The railway is in fact critical to the housing development, as its a condition that the railway be approved in order for the housing to be built.
The site, without the railway would be limited to 1,500 homes, but now that permission is granted, that unlocks permission to build an additional 9,300 homes. In case the railway is approved, but not built, there is a provision to limit the housing development to 4,000 homes, until the railway is open.
The extension is estimated to cost £229 million in 2016 prices with an outturn cost of £263 million including inflation assuming construction starts in the financial year 2017/8 and is completed in 2021.
Of this, £91 million is coming from TfL and £172 million from the housing developer.
It is in the Mayor’s own best interest to push ahead with the housing development, as the GLA owns 49% of the development, with the rest owned by London & Quadrant New Homes.
So in effect, TfL/GLA’s contribution actually covers around two-thirds of the cost of the railway, although the GLA can be expected to recoup its share of the housing development contribution from the sale of homes.
When operational, London Overground services would no longer terminate at platform 1 at Barking station but would be diverted to run through platforms 7 and 8 which are currently used by c2c and freight services.
From there, the new route would run along existing lines until just to the east of Barking Tilbury Line Junction at which the East Thameside lines diverge from the direct lines to Southend and Shoeburyness.
There would be a remodelling of the existing Ripple Lane freight sidings in order to create dedicated tracks for London Overground services to the north of those sidings and separate from the lines carrying c2c services.
From a point just to the east of Renwick Road, new twin track lines would rise on a grade-separated viaduct over the existing freight terminal and Choats Road before continuing on a viaduct to a new elevated station near to the waterfront within the proposed Barking Riverside development.
The track and signalling layout would make passive provision for a second station just to the west of Renwick Road. That could support the development on commercial land for an additional 5,000 -7,500 homes in what is called Castle Green.
All the construction plans are based on the expectation that the London Overground will eventually upgrade the line to 5-car trains. At the moment it has 2-car diesel trains, to be replaced with 4-car electric trains next year, and potentially later expanded to 5-car units.
There is also an option to extend the line under the Thames to Thamesmead, but that would require the demolition of the viaduct they plan to build for the current extension.

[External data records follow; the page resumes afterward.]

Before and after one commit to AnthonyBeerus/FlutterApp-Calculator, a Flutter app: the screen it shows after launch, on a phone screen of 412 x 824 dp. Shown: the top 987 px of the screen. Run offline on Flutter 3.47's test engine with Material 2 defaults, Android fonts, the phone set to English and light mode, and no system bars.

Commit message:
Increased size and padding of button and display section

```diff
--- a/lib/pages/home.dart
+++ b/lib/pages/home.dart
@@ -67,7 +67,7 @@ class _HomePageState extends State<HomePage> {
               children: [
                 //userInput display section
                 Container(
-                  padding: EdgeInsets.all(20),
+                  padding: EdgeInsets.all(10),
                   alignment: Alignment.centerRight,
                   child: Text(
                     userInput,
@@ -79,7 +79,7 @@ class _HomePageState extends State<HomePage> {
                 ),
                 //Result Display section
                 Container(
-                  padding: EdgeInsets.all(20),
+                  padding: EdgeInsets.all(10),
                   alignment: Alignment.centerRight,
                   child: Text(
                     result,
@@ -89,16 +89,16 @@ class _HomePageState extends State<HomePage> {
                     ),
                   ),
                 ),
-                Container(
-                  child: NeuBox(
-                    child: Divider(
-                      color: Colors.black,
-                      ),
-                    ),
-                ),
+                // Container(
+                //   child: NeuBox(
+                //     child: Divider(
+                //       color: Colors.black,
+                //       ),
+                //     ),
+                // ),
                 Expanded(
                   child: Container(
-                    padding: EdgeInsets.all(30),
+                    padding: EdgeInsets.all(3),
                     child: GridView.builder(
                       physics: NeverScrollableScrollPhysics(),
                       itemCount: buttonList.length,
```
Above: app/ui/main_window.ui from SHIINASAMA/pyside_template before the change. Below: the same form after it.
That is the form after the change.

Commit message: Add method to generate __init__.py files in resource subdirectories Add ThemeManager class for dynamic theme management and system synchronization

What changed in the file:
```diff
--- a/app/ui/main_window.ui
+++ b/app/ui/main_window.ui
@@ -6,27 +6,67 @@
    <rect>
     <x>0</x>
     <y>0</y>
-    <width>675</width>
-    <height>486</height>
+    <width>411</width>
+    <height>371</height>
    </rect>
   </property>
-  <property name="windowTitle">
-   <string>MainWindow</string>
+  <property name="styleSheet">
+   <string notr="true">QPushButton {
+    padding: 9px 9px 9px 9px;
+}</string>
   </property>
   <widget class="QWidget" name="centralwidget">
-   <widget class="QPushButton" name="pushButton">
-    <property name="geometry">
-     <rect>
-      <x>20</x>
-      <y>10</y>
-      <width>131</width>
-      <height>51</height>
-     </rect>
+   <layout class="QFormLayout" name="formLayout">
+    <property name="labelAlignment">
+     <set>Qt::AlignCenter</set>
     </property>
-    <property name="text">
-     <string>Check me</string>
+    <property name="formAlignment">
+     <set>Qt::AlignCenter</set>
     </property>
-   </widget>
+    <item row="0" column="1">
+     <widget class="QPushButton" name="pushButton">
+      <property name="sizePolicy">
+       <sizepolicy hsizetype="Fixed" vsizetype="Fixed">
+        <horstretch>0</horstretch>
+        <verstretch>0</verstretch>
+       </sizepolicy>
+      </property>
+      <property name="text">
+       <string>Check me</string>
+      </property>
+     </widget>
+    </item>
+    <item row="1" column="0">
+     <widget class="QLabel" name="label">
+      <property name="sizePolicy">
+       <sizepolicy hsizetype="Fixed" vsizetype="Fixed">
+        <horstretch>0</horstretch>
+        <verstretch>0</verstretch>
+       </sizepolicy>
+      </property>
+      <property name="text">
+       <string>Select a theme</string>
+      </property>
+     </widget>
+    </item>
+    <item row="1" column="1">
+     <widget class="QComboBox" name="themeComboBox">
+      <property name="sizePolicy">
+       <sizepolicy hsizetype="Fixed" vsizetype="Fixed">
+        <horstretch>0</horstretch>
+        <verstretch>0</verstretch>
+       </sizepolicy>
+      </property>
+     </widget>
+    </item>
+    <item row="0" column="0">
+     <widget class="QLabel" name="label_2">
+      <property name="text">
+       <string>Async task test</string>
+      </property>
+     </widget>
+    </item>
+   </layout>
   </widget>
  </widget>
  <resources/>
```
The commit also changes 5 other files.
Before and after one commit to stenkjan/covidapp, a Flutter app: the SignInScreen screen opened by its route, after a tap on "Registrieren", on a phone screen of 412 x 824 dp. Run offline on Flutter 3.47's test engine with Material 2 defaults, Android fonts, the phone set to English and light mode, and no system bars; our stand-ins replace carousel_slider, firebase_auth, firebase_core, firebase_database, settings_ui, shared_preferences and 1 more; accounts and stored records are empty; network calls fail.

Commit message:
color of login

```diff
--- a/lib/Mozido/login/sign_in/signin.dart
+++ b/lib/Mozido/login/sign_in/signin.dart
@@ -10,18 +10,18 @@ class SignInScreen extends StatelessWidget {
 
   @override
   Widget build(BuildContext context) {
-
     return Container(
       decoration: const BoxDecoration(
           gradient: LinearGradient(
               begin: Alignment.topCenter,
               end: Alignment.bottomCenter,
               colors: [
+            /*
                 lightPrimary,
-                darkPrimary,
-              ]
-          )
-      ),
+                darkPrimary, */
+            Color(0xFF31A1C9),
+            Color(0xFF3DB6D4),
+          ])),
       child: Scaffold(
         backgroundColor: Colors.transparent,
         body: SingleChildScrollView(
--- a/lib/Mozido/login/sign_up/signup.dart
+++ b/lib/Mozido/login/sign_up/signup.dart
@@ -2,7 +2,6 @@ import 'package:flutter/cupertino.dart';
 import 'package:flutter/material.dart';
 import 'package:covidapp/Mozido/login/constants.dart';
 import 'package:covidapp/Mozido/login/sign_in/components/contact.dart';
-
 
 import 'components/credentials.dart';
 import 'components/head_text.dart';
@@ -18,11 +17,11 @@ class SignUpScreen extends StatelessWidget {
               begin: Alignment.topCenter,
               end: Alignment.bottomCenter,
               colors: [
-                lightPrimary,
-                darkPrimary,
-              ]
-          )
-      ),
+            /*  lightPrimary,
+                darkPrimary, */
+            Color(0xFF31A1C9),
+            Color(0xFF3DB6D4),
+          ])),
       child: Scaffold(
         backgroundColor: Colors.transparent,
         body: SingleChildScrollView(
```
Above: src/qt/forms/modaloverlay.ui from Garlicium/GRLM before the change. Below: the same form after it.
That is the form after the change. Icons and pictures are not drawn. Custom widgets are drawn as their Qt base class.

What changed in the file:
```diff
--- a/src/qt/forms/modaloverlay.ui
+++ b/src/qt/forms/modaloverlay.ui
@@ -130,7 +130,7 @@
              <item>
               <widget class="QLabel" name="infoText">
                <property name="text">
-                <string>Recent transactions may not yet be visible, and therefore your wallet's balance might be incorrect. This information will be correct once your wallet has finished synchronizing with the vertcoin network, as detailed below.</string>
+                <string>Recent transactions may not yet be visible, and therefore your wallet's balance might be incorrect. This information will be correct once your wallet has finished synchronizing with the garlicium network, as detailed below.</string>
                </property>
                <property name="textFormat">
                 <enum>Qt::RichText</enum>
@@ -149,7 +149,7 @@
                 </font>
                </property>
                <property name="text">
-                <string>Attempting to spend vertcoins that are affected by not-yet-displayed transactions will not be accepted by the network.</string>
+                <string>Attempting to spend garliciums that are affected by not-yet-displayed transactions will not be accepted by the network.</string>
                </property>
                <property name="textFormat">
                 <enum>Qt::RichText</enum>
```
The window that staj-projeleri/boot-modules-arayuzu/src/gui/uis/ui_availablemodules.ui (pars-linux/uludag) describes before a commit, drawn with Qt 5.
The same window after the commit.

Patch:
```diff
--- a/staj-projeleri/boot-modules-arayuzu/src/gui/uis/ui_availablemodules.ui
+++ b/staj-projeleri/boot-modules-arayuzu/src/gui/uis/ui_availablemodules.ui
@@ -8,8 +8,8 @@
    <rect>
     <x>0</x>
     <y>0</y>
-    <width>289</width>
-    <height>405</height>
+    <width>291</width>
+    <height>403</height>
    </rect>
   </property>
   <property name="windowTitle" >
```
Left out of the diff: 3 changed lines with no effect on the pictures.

It seems that the viaduct is worth building today, because of the development benefits, but worth demolishing later if needed, mainly as any such tunnel wouldn’t happen until the 2030s at the earliest, if at all.
Another less noted benefit of the railway extension is that the sea cargo terminal DP World London Gateway plans to remodel the Ripple Lane sidings, next to the future Renwick Road station as part of the scheme, which will improve the ability to integrate freight services into the passenger timetable.
If everything proceeds as planned, expect new a new station to appear on the tube map around the middle of 2021.